Description of the task:
What you return must be every line below that includes the word "Java".

Information given:
-.-.-
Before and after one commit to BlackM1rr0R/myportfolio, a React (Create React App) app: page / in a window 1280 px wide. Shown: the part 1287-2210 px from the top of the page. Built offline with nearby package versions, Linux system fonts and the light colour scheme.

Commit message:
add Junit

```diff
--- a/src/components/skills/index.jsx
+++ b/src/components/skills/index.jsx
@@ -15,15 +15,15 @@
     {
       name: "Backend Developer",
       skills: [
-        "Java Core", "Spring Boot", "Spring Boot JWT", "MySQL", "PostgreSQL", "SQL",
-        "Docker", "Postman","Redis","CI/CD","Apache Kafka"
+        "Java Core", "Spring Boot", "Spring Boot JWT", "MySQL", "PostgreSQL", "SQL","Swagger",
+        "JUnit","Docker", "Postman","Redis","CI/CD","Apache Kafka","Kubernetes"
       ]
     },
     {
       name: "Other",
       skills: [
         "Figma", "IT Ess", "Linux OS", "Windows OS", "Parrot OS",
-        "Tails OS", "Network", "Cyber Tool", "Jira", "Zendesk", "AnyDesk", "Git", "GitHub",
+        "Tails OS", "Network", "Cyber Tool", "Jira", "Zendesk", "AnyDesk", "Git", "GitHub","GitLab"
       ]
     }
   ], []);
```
-.-.-
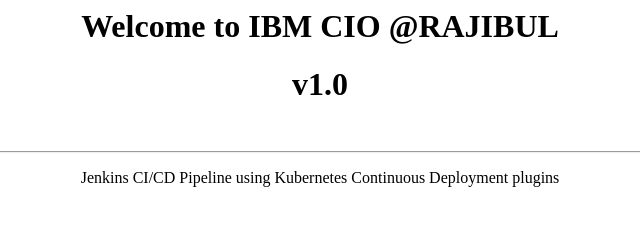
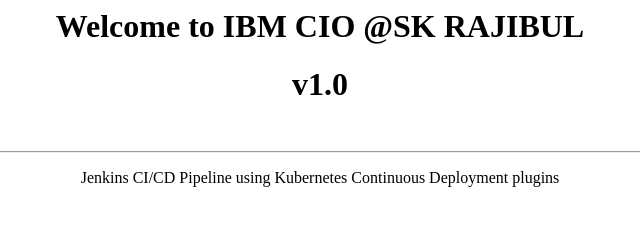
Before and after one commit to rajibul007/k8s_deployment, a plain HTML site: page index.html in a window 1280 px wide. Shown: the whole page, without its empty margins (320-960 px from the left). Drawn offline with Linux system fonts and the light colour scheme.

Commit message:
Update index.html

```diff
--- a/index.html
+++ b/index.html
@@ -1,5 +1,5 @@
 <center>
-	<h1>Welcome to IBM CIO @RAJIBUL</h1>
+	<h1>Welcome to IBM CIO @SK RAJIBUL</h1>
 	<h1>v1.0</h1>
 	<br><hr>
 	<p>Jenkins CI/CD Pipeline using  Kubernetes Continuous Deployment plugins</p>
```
-.-.-
Exercise result:
-        "Java Core", "Spring Boot", "Spring Boot JWT", "MySQL", "PostgreSQL", "SQL",
+        "Java Core", "Spring Boot", "Spring Boot JWT", "MySQL", "PostgreSQL", "SQL","Swagger",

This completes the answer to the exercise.